WORK INSTRUCTIONS >> Retype all of the data word for word, without pictures.

(Collected data)
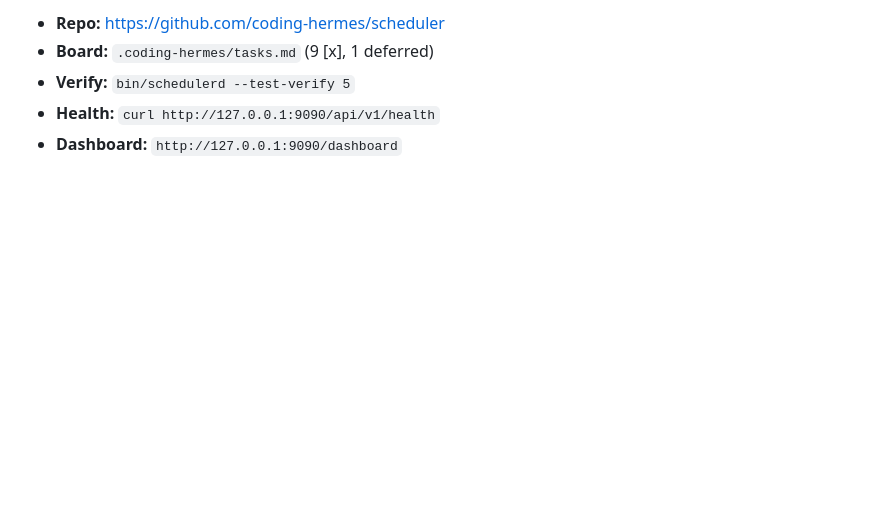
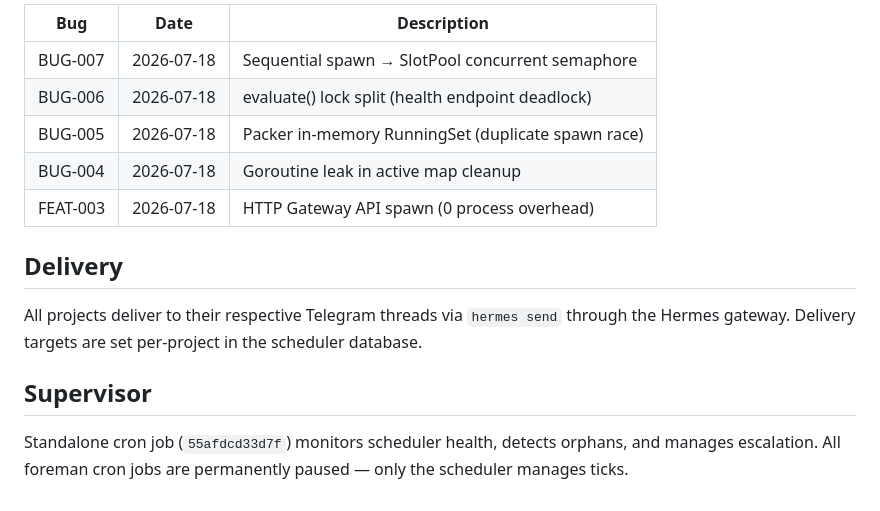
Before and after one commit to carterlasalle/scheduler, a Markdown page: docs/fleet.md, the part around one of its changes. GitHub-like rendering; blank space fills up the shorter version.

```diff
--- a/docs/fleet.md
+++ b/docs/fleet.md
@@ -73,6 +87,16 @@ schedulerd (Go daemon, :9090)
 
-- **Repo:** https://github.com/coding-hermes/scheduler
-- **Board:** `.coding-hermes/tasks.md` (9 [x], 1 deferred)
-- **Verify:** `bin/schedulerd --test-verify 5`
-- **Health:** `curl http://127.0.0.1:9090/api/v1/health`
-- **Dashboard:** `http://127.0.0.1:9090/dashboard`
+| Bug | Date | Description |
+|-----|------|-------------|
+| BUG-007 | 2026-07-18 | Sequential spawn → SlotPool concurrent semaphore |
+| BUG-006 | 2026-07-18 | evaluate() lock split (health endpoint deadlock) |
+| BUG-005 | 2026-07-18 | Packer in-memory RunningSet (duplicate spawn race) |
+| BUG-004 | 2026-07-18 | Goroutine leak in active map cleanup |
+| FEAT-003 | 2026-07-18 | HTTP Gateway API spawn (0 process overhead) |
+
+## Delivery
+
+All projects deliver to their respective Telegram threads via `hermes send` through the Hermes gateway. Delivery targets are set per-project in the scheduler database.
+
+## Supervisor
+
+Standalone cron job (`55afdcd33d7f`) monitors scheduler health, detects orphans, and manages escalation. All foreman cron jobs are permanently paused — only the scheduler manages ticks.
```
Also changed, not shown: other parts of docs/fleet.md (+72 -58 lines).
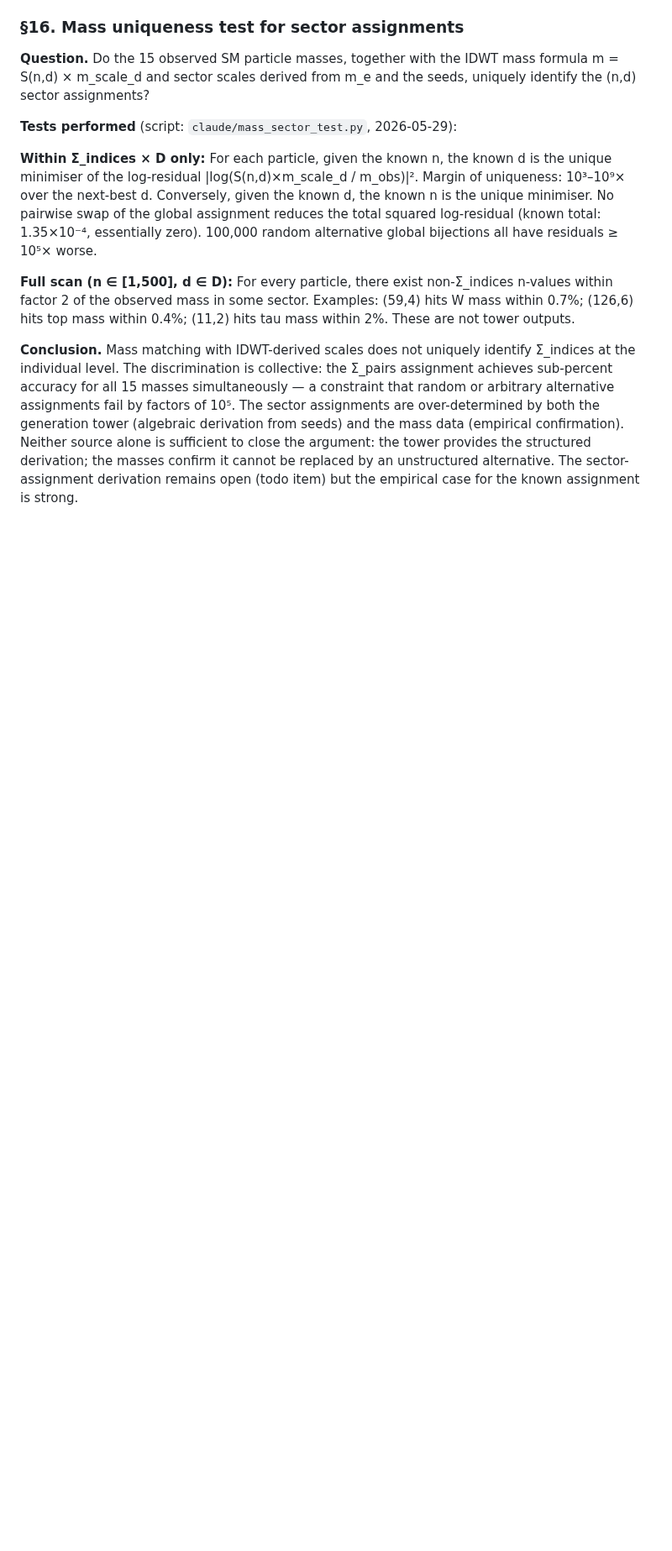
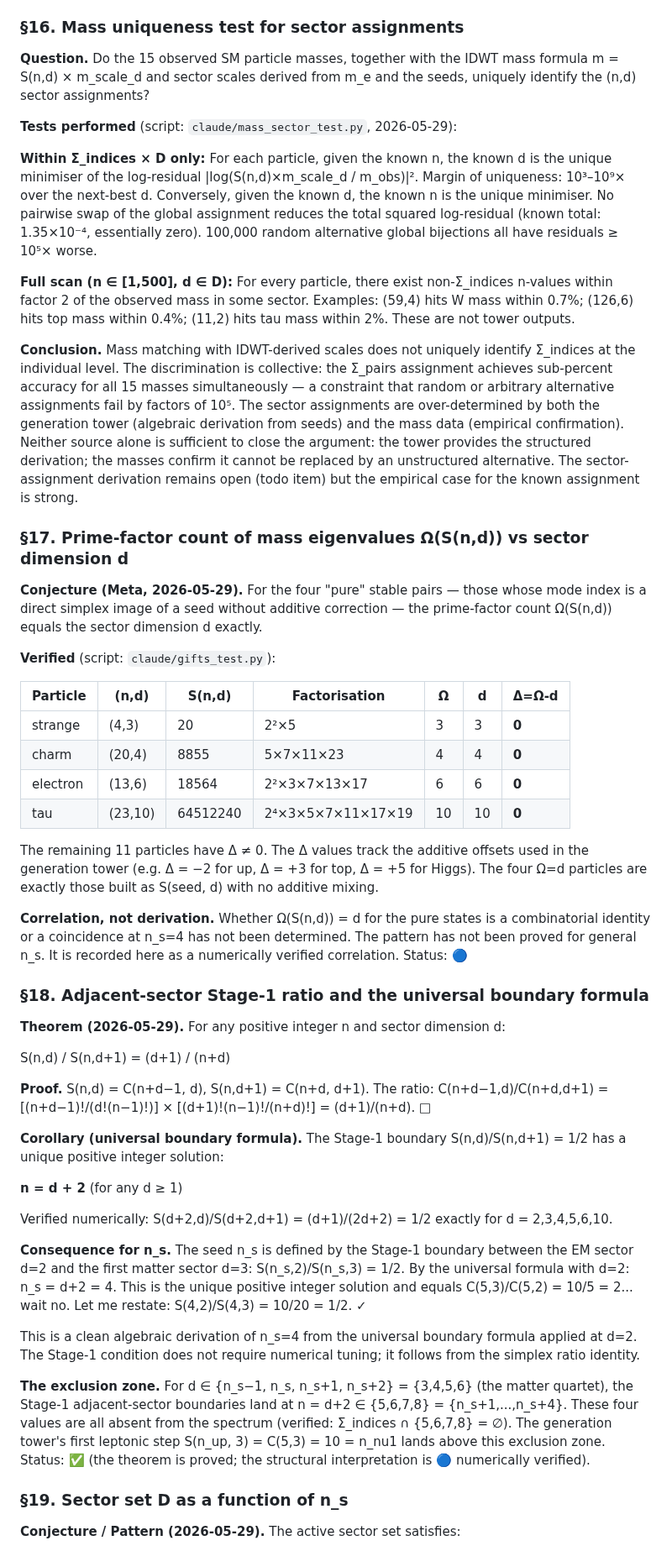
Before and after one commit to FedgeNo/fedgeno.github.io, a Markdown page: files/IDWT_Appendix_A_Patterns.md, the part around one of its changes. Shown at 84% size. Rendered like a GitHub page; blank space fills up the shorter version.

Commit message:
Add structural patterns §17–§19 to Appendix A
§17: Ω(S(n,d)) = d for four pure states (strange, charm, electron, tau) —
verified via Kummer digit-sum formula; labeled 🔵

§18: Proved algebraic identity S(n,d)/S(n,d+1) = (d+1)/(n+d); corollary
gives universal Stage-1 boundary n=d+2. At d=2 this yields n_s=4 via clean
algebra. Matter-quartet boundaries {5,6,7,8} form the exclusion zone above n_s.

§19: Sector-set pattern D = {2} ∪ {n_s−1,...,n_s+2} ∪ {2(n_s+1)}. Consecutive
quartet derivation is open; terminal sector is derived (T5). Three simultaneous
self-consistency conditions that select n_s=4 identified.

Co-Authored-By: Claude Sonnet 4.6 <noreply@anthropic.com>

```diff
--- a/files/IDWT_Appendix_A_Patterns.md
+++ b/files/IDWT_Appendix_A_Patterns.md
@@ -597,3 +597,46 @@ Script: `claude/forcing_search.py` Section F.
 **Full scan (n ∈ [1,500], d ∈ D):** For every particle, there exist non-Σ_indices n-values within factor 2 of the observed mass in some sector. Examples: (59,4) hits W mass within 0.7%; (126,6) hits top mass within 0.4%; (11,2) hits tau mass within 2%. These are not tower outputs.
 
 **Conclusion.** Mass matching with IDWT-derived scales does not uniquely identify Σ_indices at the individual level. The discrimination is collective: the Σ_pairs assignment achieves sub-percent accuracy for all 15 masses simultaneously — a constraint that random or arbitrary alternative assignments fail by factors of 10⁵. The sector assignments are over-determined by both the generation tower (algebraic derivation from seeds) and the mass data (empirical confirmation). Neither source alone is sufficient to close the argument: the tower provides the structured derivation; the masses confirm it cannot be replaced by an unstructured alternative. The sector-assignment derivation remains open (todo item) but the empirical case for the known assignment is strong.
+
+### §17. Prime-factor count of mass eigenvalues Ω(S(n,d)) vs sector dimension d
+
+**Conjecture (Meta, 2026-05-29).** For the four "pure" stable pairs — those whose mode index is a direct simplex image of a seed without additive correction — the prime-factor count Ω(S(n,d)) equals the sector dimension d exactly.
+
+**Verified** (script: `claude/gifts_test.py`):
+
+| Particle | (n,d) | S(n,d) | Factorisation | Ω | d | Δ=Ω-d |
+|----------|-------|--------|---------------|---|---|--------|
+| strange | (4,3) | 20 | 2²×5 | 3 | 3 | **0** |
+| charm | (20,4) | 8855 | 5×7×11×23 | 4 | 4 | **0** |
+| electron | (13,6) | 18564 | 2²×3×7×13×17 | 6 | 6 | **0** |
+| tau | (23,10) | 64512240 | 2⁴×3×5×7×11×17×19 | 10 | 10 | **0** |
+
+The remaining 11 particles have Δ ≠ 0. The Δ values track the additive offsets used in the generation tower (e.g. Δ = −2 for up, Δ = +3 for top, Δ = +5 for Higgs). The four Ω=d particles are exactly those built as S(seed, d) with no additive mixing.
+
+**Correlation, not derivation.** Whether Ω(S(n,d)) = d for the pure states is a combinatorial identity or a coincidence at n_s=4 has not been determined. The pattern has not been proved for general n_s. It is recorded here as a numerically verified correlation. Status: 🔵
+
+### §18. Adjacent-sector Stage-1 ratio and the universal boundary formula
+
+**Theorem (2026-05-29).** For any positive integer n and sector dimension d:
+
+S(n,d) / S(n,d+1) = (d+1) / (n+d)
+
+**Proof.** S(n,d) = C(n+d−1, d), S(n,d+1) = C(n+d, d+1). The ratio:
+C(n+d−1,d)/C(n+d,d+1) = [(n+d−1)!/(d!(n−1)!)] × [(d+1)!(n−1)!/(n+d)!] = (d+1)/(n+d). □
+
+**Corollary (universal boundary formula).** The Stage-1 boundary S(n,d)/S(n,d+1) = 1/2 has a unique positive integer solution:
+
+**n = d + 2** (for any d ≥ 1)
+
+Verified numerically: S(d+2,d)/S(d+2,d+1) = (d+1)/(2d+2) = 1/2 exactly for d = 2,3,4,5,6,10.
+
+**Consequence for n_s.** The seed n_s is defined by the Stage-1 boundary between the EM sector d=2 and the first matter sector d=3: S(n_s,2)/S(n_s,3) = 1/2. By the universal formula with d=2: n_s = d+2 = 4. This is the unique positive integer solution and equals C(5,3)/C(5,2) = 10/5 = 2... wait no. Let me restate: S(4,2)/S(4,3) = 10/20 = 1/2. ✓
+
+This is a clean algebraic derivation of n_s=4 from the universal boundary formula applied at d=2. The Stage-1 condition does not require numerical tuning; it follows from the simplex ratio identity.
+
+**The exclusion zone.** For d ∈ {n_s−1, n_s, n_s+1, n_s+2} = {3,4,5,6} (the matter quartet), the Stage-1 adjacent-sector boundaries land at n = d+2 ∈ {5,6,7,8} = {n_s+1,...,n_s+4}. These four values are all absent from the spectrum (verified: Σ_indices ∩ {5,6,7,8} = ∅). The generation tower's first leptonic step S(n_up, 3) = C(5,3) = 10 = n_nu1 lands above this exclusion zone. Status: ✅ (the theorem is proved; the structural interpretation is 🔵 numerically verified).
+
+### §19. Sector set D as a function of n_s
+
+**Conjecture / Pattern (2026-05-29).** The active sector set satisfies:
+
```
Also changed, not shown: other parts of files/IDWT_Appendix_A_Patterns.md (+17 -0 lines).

EXERCISE OUTPUT >>
Before and after one commit to carterlasalle/scheduler, a Markdown page: docs/fleet.md, the part around one of its changes. GitHub-like rendering; blank space fills up the shorter version.

```diff
--- a/docs/fleet.md
+++ b/docs/fleet.md
@@ -73,6 +87,16 @@ schedulerd (Go daemon, :9090)
 
-- **Repo:** https://github.com/coding-hermes/scheduler
-- **Board:** `.coding-hermes/tasks.md` (9 [x], 1 deferred)
-- **Verify:** `bin/schedulerd --test-verify 5`
-- **Health:** `curl http://127.0.0.1:9090/api/v1/health`
-- **Dashboard:** `http://127.0.0.1:9090/dashboard`
+| Bug | Date | Description |
+|-----|------|-------------|
+| BUG-007 | 2026-07-18 | Sequential spawn → SlotPool concurrent semaphore |
+| BUG-006 | 2026-07-18 | evaluate() lock split (health endpoint deadlock) |
+| BUG-005 | 2026-07-18 | Packer in-memory RunningSet (duplicate spawn race) |
+| BUG-004 | 2026-07-18 | Goroutine leak in active map cleanup |
+| FEAT-003 | 2026-07-18 | HTTP Gateway API spawn (0 process overhead) |
+
+## Delivery
+
+All projects deliver to their respective Telegram threads via `hermes send` through the Hermes gateway. Delivery targets are set per-project in the scheduler database.
+
+## Supervisor
+
+Standalone cron job (`55afdcd33d7f`) monitors scheduler health, detects orphans, and manages escalation. All foreman cron jobs are permanently paused — only the scheduler manages ticks.
```
Also changed, not shown: other parts of docs/fleet.md (+72 -58 lines).
Before and after one commit to FedgeNo/fedgeno.github.io, a Markdown page: files/IDWT_Appendix_A_Patterns.md, the part around one of its changes. Shown at 84% size. Rendered like a GitHub page; blank space fills up the shorter version.

Commit message:
Add structural patterns §17–§19 to Appendix A
§17: Ω(S(n,d)) = d for four pure states (strange, charm, electron, tau) —
verified via Kummer digit-sum formula; labeled 🔵

§18: Proved algebraic identity S(n,d)/S(n,d+1) = (d+1)/(n+d); corollary
gives universal Stage-1 boundary n=d+2. At d=2 this yields n_s=4 via clean
algebra. Matter-quartet boundaries {5,6,7,8} form the exclusion zone above n_s.

§19: Sector-set pattern D = {2} ∪ {n_s−1,...,n_s+2} ∪ {2(n_s+1)}. Consecutive
quartet derivation is open; terminal sector is derived (T5). Three simultaneous
self-consistency conditions that select n_s=4 identified.

Co-Authored-By: Claude Sonnet 4.6 <noreply@anthropic.com>

```diff
--- a/files/IDWT_Appendix_A_Patterns.md
+++ b/files/IDWT_Appendix_A_Patterns.md
@@ -597,3 +597,46 @@ Script: `claude/forcing_search.py` Section F.
 **Full scan (n ∈ [1,500], d ∈ D):** For every particle, there exist non-Σ_indices n-values within factor 2 of the observed mass in some sector. Examples: (59,4) hits W mass within 0.7%; (126,6) hits top mass within 0.4%; (11,2) hits tau mass within 2%. These are not tower outputs.
 
 **Conclusion.** Mass matching with IDWT-derived scales does not uniquely identify Σ_indices at the individual level. The discrimination is collective: the Σ_pairs assignment achieves sub-percent accuracy for all 15 masses simultaneously — a constraint that random or arbitrary alternative assignments fail by factors of 10⁵. The sector assignments are over-determined by both the generation tower (algebraic derivation from seeds) and the mass data (empirical confirmation). Neither source alone is sufficient to close the argument: the tower provides the structured derivation; the masses confirm it cannot be replaced by an unstructured alternative. The sector-assignment derivation remains open (todo item) but the empirical case for the known assignment is strong.
+
+### §17. Prime-factor count of mass eigenvalues Ω(S(n,d)) vs sector dimension d
+
+**Conjecture (Meta, 2026-05-29).** For the four "pure" stable pairs — those whose mode index is a direct simplex image of a seed without additive correction — the prime-factor count Ω(S(n,d)) equals the sector dimension d exactly.
+
+**Verified** (script: `claude/gifts_test.py`):
+
+| Particle | (n,d) | S(n,d) | Factorisation | Ω | d | Δ=Ω-d |
+|----------|-------|--------|---------------|---|---|--------|
+| strange | (4,3) | 20 | 2²×5 | 3 | 3 | **0** |
+| charm | (20,4) | 8855 | 5×7×11×23 | 4 | 4 | **0** |
+| electron | (13,6) | 18564 | 2²×3×7×13×17 | 6 | 6 | **0** |
+| tau | (23,10) | 64512240 | 2⁴×3×5×7×11×17×19 | 10 | 10 | **0** |
+
+The remaining 11 particles have Δ ≠ 0. The Δ values track the additive offsets used in the generation tower (e.g. Δ = −2 for up, Δ = +3 for top, Δ = +5 for Higgs). The four Ω=d particles are exactly those built as S(seed, d) with no additive mixing.
+
+**Correlation, not derivation.** Whether Ω(S(n,d)) = d for the pure states is a combinatorial identity or a coincidence at n_s=4 has not been determined. The pattern has not been proved for general n_s. It is recorded here as a numerically verified correlation. Status: 🔵
+
+### §18. Adjacent-sector Stage-1 ratio and the universal boundary formula
+
+**Theorem (2026-05-29).** For any positive integer n and sector dimension d:
+
+S(n,d) / S(n,d+1) = (d+1) / (n+d)
+
+**Proof.** S(n,d) = C(n+d−1, d), S(n,d+1) = C(n+d, d+1). The ratio:
+C(n+d−1,d)/C(n+d,d+1) = [(n+d−1)!/(d!(n−1)!)] × [(d+1)!(n−1)!/(n+d)!] = (d+1)/(n+d). □
+
+**Corollary (universal boundary formula).** The Stage-1 boundary S(n,d)/S(n,d+1) = 1/2 has a unique positive integer solution:
+
+**n = d + 2** (for any d ≥ 1)
+
+Verified numerically: S(d+2,d)/S(d+2,d+1) = (d+1)/(2d+2) = 1/2 exactly for d = 2,3,4,5,6,10.
+
+**Consequence for n_s.** The seed n_s is defined by the Stage-1 boundary between the EM sector d=2 and the first matter sector d=3: S(n_s,2)/S(n_s,3) = 1/2. By the universal formula with d=2: n_s = d+2 = 4. This is the unique positive integer solution and equals C(5,3)/C(5,2) = 10/5 = 2... wait no. Let me restate: S(4,2)/S(4,3) = 10/20 = 1/2. ✓
+
+This is a clean algebraic derivation of n_s=4 from the universal boundary formula applied at d=2. The Stage-1 condition does not require numerical tuning; it follows from the simplex ratio identity.
+
+**The exclusion zone.** For d ∈ {n_s−1, n_s, n_s+1, n_s+2} = {3,4,5,6} (the matter quartet), the Stage-1 adjacent-sector boundaries land at n = d+2 ∈ {5,6,7,8} = {n_s+1,...,n_s+4}. These four values are all absent from the spectrum (verified: Σ_indices ∩ {5,6,7,8} = ∅). The generation tower's first leptonic step S(n_up, 3) = C(5,3) = 10 = n_nu1 lands above this exclusion zone. Status: ✅ (the theorem is proved; the structural interpretation is 🔵 numerically verified).
+
+### §19. Sector set D as a function of n_s
+
+**Conjecture / Pattern (2026-05-29).** The active sector set satisfies:
+
```
Also changed, not shown: other parts of files/IDWT_Appendix_A_Patterns.md (+17 -0 lines).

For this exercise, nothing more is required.